The real US debt is over three times bigger than what is officially announced, standing at about $65 trillion, says the former comptroller general.
When all of the country’s unfunded liabilities are added up, the national debt is [over] three times as much the oft-cited figure of $18 trillion, said Dave Walker, who headed the Government Accountability Office (GAO) under former Presidents Bill Clinton and George W. Bush.
“If you end up adding to that $18.5 trillion the unfunded civilian and military pensions and retiree healthcare, the additional underfunding for Social Security, the additional underfunding for Medicare, various commitments and contingencies that the federal government has, the real number is about $65 trillion rather than $18 trillion, and it’s growing automatically absent reforms,” Walker told host John Catsimatidis on “The Cats Roundtable” on New York’s AM-970 in an interview airing Sunday.
Walker, who is in charge of ensuring federal spending is fiscally responsible, said a large national debt hinders the government’s ability to conduct both domestic and foreign policy initiatives.
“If you don’t keep your economy strong, and that means to be able to generate more jobs and opportunities, you’re not going to be strong internationally with regard to foreign policy,” he noted.
He added that such a problem prevents the country from investing “in national defense and homeland security.”
Walker went on to say that American citizens have “lost touch with reality” when it comes to spending.

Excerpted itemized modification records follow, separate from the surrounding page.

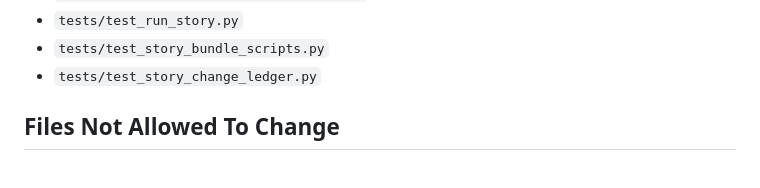
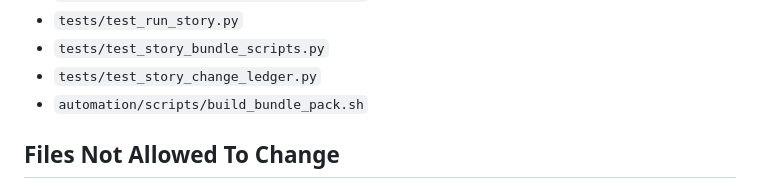
Before and after one commit to abosov/m_bot, a Markdown page: automation/bundle_packs/US-AUTO-41.bundle.md, the part around the change. GitHub-like rendering.

Commit message:
chore(story): commit story artifacts for US-AUTO-41 before run

```diff
--- a/automation/bundle_packs/US-AUTO-41.bundle.md
+++ b/automation/bundle_packs/US-AUTO-41.bundle.md
@@ -165,6 +165,7 @@ Keep this story narrow. The goal is to make the missing handoff canonical, not t
 - `tests/test_run_story.py`
 - `tests/test_story_bundle_scripts.py`
 - `tests/test_story_change_ledger.py`
+- `automation/scripts/build_bundle_pack.sh`
 
 ## Files Not Allowed To Change
 - rollback lifecycle implementation introduced by US-AUTO-38, except where strictly necessary for compatibility within `automation/scripts/run_story.sh`
```
Also changed, not shown: 1 other file.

He called on Democrats and Republicans to set aside partisan politics in order to band together to tackle the problem.
“You can be a Democrat, you can be a Republican, you can be unaffiliated, you can be whatever you want, but your duty of loyalty needs to be to country rather than to party, and we need to solve some of the large, known, and growing problems that we have,” he said.